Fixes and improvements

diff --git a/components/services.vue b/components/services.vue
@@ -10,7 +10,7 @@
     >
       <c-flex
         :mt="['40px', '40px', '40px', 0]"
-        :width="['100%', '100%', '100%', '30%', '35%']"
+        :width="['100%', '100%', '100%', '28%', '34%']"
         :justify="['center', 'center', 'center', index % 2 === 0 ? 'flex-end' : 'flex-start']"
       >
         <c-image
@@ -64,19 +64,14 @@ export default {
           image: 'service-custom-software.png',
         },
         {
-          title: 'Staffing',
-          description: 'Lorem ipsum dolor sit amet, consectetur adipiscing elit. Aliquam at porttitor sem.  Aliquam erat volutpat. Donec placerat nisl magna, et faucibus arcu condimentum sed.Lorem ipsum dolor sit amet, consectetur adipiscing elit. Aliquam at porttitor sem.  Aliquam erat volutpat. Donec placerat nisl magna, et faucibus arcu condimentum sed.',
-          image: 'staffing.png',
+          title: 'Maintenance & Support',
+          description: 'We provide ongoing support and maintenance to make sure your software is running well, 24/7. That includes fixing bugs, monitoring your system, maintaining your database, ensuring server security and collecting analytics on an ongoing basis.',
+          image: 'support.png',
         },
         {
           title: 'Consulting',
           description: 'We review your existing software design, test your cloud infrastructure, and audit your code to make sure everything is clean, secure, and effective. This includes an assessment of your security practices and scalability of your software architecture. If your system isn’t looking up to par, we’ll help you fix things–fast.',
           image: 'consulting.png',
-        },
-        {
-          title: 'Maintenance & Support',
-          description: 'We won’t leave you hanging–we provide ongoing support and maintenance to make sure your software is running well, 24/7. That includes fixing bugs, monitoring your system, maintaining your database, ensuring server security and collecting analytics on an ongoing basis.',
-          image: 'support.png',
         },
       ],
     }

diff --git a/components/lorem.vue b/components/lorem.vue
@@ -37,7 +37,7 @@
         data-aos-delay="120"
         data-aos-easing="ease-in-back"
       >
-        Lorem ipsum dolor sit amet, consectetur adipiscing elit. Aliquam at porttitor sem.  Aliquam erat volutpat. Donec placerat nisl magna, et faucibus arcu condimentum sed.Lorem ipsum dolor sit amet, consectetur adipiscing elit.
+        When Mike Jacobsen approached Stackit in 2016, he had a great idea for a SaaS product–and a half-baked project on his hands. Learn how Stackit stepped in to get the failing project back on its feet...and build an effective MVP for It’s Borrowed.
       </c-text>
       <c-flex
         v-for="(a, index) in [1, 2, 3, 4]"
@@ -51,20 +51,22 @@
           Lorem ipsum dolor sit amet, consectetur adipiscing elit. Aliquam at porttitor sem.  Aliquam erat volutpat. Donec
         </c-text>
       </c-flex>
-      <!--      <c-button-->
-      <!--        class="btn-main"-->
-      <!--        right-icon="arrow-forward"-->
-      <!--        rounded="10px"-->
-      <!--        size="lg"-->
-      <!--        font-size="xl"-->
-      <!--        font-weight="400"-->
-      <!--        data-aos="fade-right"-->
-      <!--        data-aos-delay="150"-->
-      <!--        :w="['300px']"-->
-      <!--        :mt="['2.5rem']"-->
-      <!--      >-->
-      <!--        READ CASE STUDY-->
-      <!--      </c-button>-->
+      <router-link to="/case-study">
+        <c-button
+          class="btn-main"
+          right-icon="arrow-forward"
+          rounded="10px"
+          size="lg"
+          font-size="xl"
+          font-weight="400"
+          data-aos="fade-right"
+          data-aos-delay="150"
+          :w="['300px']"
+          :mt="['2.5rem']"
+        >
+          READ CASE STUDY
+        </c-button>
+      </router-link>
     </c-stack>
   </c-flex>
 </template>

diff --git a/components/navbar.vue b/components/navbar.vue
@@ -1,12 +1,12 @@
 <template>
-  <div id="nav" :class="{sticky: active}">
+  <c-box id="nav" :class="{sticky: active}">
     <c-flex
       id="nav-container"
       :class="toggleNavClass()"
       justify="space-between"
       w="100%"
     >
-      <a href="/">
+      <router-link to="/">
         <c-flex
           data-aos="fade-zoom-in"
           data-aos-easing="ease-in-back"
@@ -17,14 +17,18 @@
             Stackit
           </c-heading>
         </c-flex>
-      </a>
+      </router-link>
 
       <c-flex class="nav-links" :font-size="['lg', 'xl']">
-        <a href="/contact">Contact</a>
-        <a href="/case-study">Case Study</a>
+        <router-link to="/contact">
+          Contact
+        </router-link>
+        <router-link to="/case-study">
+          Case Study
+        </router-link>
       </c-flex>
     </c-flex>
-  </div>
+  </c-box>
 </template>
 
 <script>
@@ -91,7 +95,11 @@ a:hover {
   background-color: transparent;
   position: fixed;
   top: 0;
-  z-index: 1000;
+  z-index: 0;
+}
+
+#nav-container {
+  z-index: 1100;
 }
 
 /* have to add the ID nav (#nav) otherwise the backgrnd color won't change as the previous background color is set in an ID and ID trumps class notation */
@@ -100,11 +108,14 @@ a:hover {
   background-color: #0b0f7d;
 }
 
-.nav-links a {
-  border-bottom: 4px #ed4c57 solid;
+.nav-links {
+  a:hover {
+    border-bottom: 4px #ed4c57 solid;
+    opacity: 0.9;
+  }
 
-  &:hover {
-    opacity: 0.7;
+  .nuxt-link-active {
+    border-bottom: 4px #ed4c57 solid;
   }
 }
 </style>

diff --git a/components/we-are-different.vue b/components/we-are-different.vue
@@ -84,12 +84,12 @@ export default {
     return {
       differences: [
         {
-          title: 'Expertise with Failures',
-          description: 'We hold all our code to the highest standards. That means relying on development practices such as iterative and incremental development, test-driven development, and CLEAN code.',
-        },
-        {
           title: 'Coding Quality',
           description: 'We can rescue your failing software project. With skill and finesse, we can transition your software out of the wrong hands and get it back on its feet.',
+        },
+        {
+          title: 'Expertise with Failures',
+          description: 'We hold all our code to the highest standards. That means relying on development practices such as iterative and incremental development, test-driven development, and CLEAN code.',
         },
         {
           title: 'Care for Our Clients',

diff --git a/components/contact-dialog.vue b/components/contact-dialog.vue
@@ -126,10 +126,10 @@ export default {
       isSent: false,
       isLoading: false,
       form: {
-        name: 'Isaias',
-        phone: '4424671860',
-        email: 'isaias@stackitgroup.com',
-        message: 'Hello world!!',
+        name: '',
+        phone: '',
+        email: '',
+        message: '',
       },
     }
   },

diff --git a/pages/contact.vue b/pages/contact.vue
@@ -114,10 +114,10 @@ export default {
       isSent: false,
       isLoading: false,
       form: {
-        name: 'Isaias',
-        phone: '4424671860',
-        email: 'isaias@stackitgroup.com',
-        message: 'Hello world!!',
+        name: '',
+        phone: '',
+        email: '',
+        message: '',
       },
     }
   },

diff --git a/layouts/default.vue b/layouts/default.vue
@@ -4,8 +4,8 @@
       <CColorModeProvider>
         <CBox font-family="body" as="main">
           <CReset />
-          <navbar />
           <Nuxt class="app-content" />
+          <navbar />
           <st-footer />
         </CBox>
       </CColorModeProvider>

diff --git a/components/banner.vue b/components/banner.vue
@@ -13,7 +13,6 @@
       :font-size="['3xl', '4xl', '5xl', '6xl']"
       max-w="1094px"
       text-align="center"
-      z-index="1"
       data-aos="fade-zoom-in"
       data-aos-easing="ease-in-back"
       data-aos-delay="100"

━━━━━━━━━━━━━━━━━━━━

### Task to complete
The answer should consist of every entry, repeated word for word.

### Exercise answer
Fixes and improvements

diff --git a/components/services.vue b/components/services.vue
@@ -10,7 +10,7 @@
     >
       <c-flex
         :mt="['40px', '40px', '40px', 0]"
-        :width="['100%', '100%', '100%', '30%', '35%']"
+        :width="['100%', '100%', '100%', '28%', '34%']"
         :justify="['center', 'center', 'center', index % 2 === 0 ? 'flex-end' : 'flex-start']"
       >
         <c-image
@@ -64,19 +64,14 @@ export default {
           image: 'service-custom-software.png',
         },
         {
-          title: 'Staffing',
-          description: 'Lorem ipsum dolor sit amet, consectetur adipiscing elit. Aliquam at porttitor sem.  Aliquam erat volutpat. Donec placerat nisl magna, et faucibus arcu condimentum sed.Lorem ipsum dolor sit amet, consectetur adipiscing elit. Aliquam at porttitor sem.  Aliquam erat volutpat. Donec placerat nisl magna, et faucibus arcu condimentum sed.',
-          image: 'staffing.png',
+          title: 'Maintenance & Support',
+          description: 'We provide ongoing support and maintenance to make sure your software is running well, 24/7. That includes fixing bugs, monitoring your system, maintaining your database, ensuring server security and collecting analytics on an ongoing basis.',
+          image: 'support.png',
         },
         {
           title: 'Consulting',
           description: 'We review your existing software design, test your cloud infrastructure, and audit your code to make sure everything is clean, secure, and effective. This includes an assessment of your security practices and scalability of your software architecture. If your system isn’t looking up to par, we’ll help you fix things–fast.',
           image: 'consulting.png',
-        },
-        {
-          title: 'Maintenance & Support',
-          description: 'We won’t leave you hanging–we provide ongoing support and maintenance to make sure your software is running well, 24/7. That includes fixing bugs, monitoring your system, maintaining your database, ensuring server security and collecting analytics on an ongoing basis.',
-          image: 'support.png',
         },
       ],
     }

diff --git a/components/lorem.vue b/components/lorem.vue
@@ -37,7 +37,7 @@
         data-aos-delay="120"
         data-aos-easing="ease-in-back"
       >
-        Lorem ipsum dolor sit amet, consectetur adipiscing elit. Aliquam at porttitor sem.  Aliquam erat volutpat. Donec placerat nisl magna, et faucibus arcu condimentum sed.Lorem ipsum dolor sit amet, consectetur adipiscing elit.
+        When Mike Jacobsen approached Stackit in 2016, he had a great idea for a SaaS product–and a half-baked project on his hands. Learn how Stackit stepped in to get the failing project back on its feet...and build an effective MVP for It’s Borrowed.
       </c-text>
       <c-flex
         v-for="(a, index) in [1, 2, 3, 4]"
@@ -51,20 +51,22 @@
           Lorem ipsum dolor sit amet, consectetur adipiscing elit. Aliquam at porttitor sem.  Aliquam erat volutpat. Donec
         </c-text>
       </c-flex>
-      <!--      <c-button-->
-      <!--        class="btn-main"-->
-      <!--        right-icon="arrow-forward"-->
-      <!--        rounded="10px"-->
-      <!--        size="lg"-->
-      <!--        font-size="xl"-->
-      <!--        font-weight="400"-->
-      <!--        data-aos="fade-right"-->
-      <!--        data-aos-delay="150"-->
-      <!--        :w="['300px']"-->
-      <!--        :mt="['2.5rem']"-->
-      <!--      >-->
-      <!--        READ CASE STUDY-->
-      <!--      </c-button>-->
+      <router-link to="/case-study">
+        <c-button
+          class="btn-main"
+          right-icon="arrow-forward"
+          rounded="10px"
+          size="lg"
+          font-size="xl"
+          font-weight="400"
+          data-aos="fade-right"
+          data-aos-delay="150"
+          :w="['300px']"
+          :mt="['2.5rem']"
+        >
+          READ CASE STUDY
+        </c-button>
+      </router-link>
     </c-stack>
   </c-flex>
 </template>

diff --git a/components/navbar.vue b/components/navbar.vue
@@ -1,12 +1,12 @@
 <template>
-  <div id="nav" :class="{sticky: active}">
+  <c-box id="nav" :class="{sticky: active}">
     <c-flex
       id="nav-container"
       :class="toggleNavClass()"
       justify="space-between"
       w="100%"
     >
-      <a href="/">
+      <router-link to="/">
         <c-flex
           data-aos="fade-zoom-in"
           data-aos-easing="ease-in-back"
@@ -17,14 +17,18 @@
             Stackit
           </c-heading>
         </c-flex>
-      </a>
+      </router-link>
 
       <c-flex class="nav-links" :font-size="['lg', 'xl']">
-        <a href="/contact">Contact</a>
-        <a href="/case-study">Case Study</a>
+        <router-link to="/contact">
+          Contact
+        </router-link>
+        <router-link to="/case-study">
+          Case Study
+        </router-link>
       </c-flex>
     </c-flex>
-  </div>
+  </c-box>
 </template>
 
 <script>
@@ -91,7 +95,11 @@ a:hover {
   background-color: transparent;
   position: fixed;
   top: 0;
-  z-index: 1000;
+  z-index: 0;
+}
+
+#nav-container {
+  z-index: 1100;
 }
 
 /* have to add the ID nav (#nav) otherwise the backgrnd color won't change as the previous background color is set in an ID and ID trumps class notation */
@@ -100,11 +108,14 @@ a:hover {
   background-color: #0b0f7d;
 }
 
-.nav-links a {
-  border-bottom: 4px #ed4c57 solid;
+.nav-links {
+  a:hover {
+    border-bottom: 4px #ed4c57 solid;
+    opacity: 0.9;
+  }
 
-  &:hover {
-    opacity: 0.7;
+  .nuxt-link-active {
+    border-bottom: 4px #ed4c57 solid;
   }
 }
 </style>

diff --git a/components/we-are-different.vue b/components/we-are-different.vue
@@ -84,12 +84,12 @@ export default {
     return {
       differences: [
         {
-          title: 'Expertise with Failures',
-          description: 'We hold all our code to the highest standards. That means relying on development practices such as iterative and incremental development, test-driven development, and CLEAN code.',
-        },
-        {
           title: 'Coding Quality',
           description: 'We can rescue your failing software project. With skill and finesse, we can transition your software out of the wrong hands and get it back on its feet.',
+        },
+        {
+          title: 'Expertise with Failures',
+          description: 'We hold all our code to the highest standards. That means relying on development practices such as iterative and incremental development, test-driven development, and CLEAN code.',
         },
         {
           title: 'Care for Our Clients',

diff --git a/components/contact-dialog.vue b/components/contact-dialog.vue
@@ -126,10 +126,10 @@ export default {
       isSent: false,
       isLoading: false,
       form: {
-        name: 'Isaias',
-        phone: '4424671860',
-        email: 'isaias@stackitgroup.com',
-        message: 'Hello world!!',
+        name: '',
+        phone: '',
+        email: '',
+        message: '',
       },
     }
   },

diff --git a/pages/contact.vue b/pages/contact.vue
@@ -114,10 +114,10 @@ export default {
       isSent: false,
       isLoading: false,
       form: {
-        name: 'Isaias',
-        phone: '4424671860',
-        email: 'isaias@stackitgroup.com',
-        message: 'Hello world!!',
+        name: '',
+        phone: '',
+        email: '',
+        message: '',
       },
     }
   },

diff --git a/layouts/default.vue b/layouts/default.vue
@@ -4,8 +4,8 @@
       <CColorModeProvider>
         <CBox font-family="body" as="main">
           <CReset />
-          <navbar />
           <Nuxt class="app-content" />
+          <navbar />
           <st-footer />
         </CBox>
       </CColorModeProvider>

diff --git a/components/banner.vue b/components/banner.vue
@@ -13,7 +13,6 @@
       :font-size="['3xl', '4xl', '5xl', '6xl']"
       max-w="1094px"
       text-align="center"
-      z-index="1"
       data-aos="fade-zoom-in"
       data-aos-easing="ease-in-back"
       data-aos-delay="100"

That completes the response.